::: Record excerpts

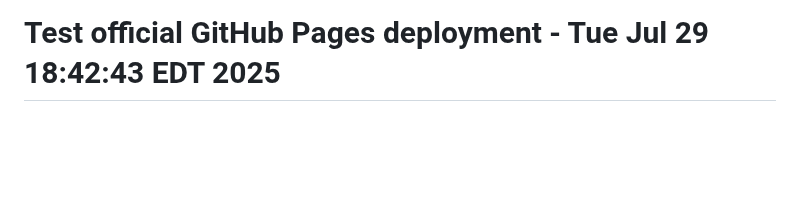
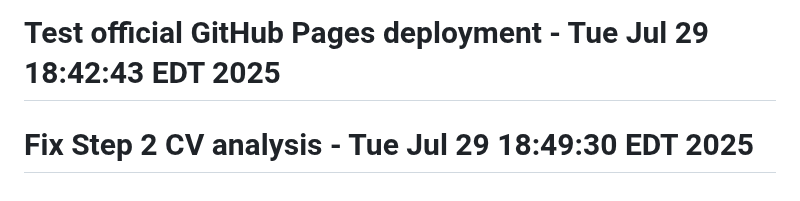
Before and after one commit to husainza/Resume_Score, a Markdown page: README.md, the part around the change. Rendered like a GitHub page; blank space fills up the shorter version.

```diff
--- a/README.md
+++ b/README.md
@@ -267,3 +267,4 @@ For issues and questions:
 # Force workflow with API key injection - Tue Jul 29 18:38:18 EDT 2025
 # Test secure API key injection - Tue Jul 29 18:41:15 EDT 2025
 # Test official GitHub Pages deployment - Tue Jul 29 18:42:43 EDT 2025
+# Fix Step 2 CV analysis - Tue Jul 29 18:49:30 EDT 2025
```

::::::

→ **Task goal**:
Your task is to find every line above containing the word "README" and copy it.

→ **Output**:
Before and after one commit to husainza/Resume_Score, a Markdown page: README.md, the part around the change. Rendered like a GitHub page; blank space fills up the shorter version.
--- a/README.md
+++ b/README.md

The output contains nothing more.